Then came the war, and the endless years of commissions South. With the surprising advent of peace, he’d not known quite what to do with himself, save that going North with thoughts of reunion could destroy the treasured bits of sanity he had left. And now here I am, twenty years after Crookback Pass, feeling as nervous as a teenager leaving home for the first time. He shook his head. No matter how hard I try to tell myself Van won’t be there, some part of me still believes.
“It’s the sense of the places, too,” she said after a moment. “The heaviness, as if no one has felt happy since the autumn months hit and the hours of daylight lessened. Even the trees seem to be stooped, kneeling, begging the sun to return.”
He smiled. “The Forest has its name for a reason.”
She rolled her eyes in an oh-so-exasperated teenage manner. “The Forest has its name because the great Herald-Mage Vanyel Ashkevron died there and everyone still acts as if it were the greatest disaster to ever befall Valdemar.” Then she paused and covered her mouth. “Oh, I’m sorry, Uncle Stef…”
Managing a minor chuckle, he replied, “And there goes formality. You wouldn’t understand; your generation is the first in a long time to reach adulthood and not be promptly thrust onto the battlefield.” She just found out a year or two ago why I cared so much about a dead hero, I certainly don’t expect her to particularly understand at sixteen. A virginal sixteen, to boot. He’d never thought of Jisa as the over-protective type, but parenthood changed people. Gods know Tran turned into a mother hen when he finally married and produced little ones of his own, and that’s the oddest shift imaginable.
An awkward silence sat between them for a moment, until he spotted a thin line of smoke rising over the treetops.
“Look, Alara,” he said, bringing his horse close to hers and pointing. “A return to civilization!”
She followed his finger with her eyes before looking back at him. “Do you think it’s the town we were supposed to play at next?”
“I’m sure of it.” He smiled warmly. “They didn’t send me with you for nothing; I’m more familiar with these parts than most.” Pausing thoughtfully, he took a closer look at his surroundings. “Yes, it must be Easthaven. Another candlemark and we’ll be in the village.”
“A real bed.” Alara’s entire face lit up. “And people to play for!”

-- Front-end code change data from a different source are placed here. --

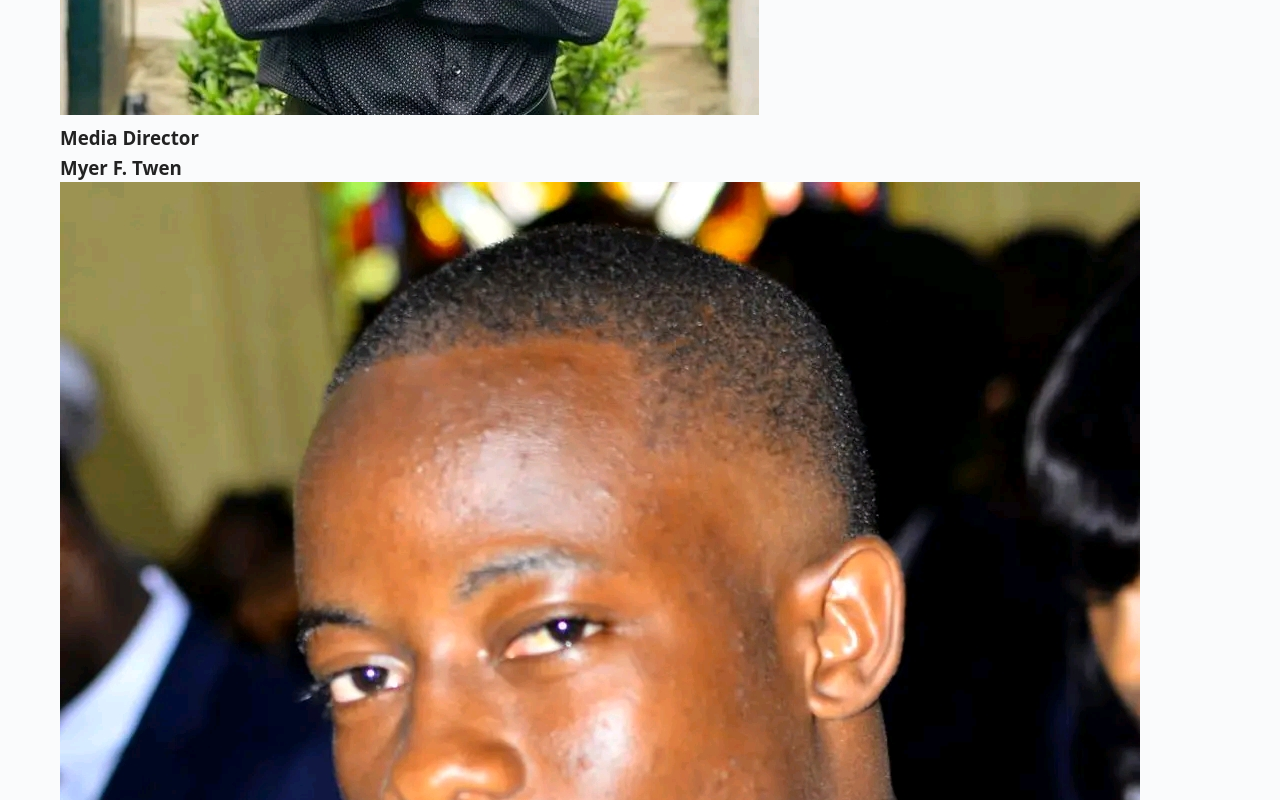
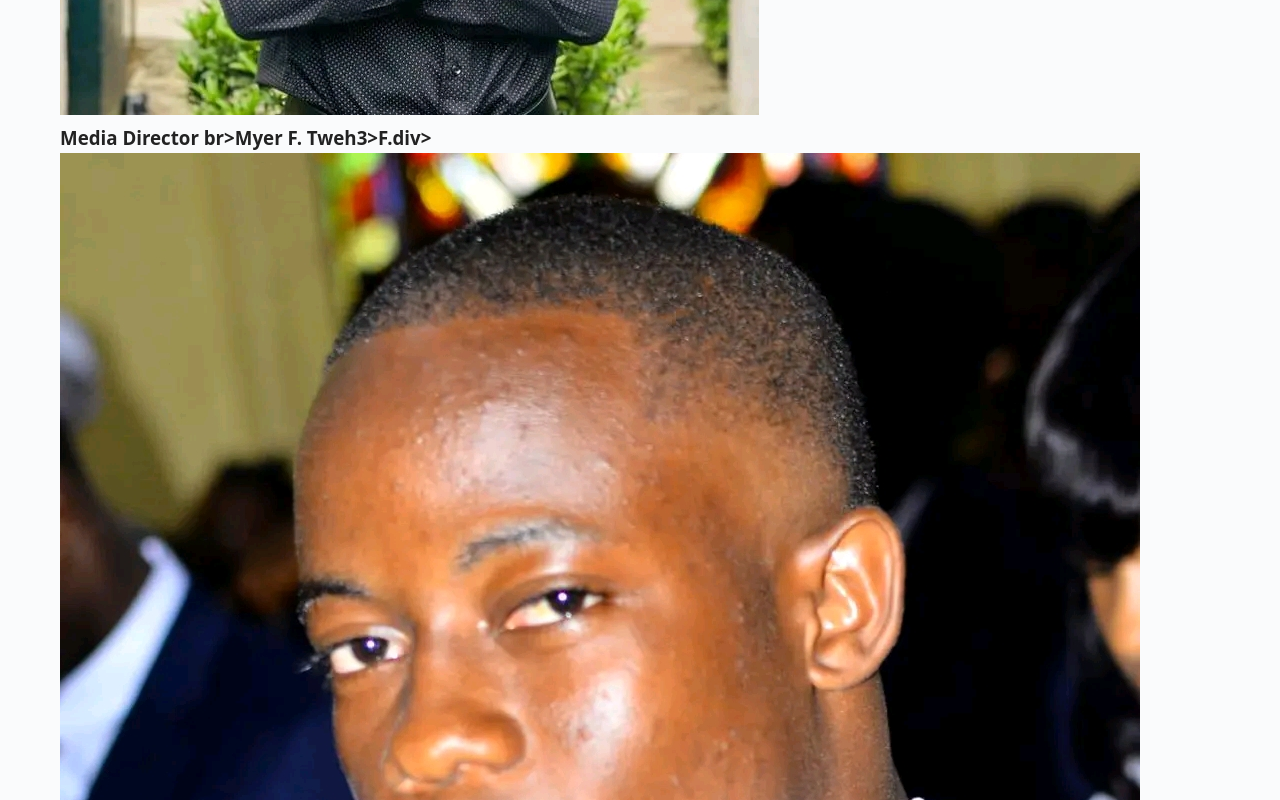
Before and after one commit to lasthopefoundation2025-arch/Last-hope-foundation, a plain HTML site: page index.html in a window 1280 px wide. Shown: the part 7160-7960 px from the top of the page. Drawn offline with Linux system fonts and the light colour scheme.

Commit message:
Update index.html

```diff
--- a/index.html
+++ b/index.html
@@ -390,7 +390,7 @@ footer{
 <section id="gallery">
   <h2>Media Team</h2>
   <div class="container cards">
-    <div class="card"><img src="myer.jpg"><h3>Media Director <br>Myer F. Twen</h3></div>
+    <div class="card"><img src="myer.jpg"><h3>Media Director br>Myer F. Tweh3>F.div>
     <div class="card"><img src="sadayah.jpg"><h3>Sadayah I. Davis </h3></div>
     <div class="card"><img src="open.jpg"><h3></h3></div>
   </div>
```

He nodded his agreement. Should I be ashamed that I’m as eager as a teenage girl for a warm bed and company? I thought the war had toughened me more than that, but the cold and solitude are a different kind of torture. Kind as Alara was, she was not really adult company, and he certainly felt uncomfortable sharing personal information with her. Small talk is fine, and of course I’d be there for her were anything to happen, but the generational gap is a bit hard for me to bridge these days. He was certain she felt the same, and shy as she was, it was difficult for her to even make conversation with those her own age. When she was younger, it was so easy to play or find silly things to discuss. But ever since that conversation about Vanyel… he almost shuddered just thinking about it. He’d never been embarrassed about being shaych, nor hid it, but trying to explain his romantic relationship with a dead male hero to Alara had been… beyond uncomfortable. I could have killed Jisa for dragging me in there. I guess she felt Alara should hear it from the horse’s mouth.
He looked up as they rounded the bend and the thatched roofs of Easthaven came into clear view. Assessing the state of fatigue of their horses, he shot Alara a mischievous glance. “Race you to the sign post?”
She nudged her horse into a canter in response.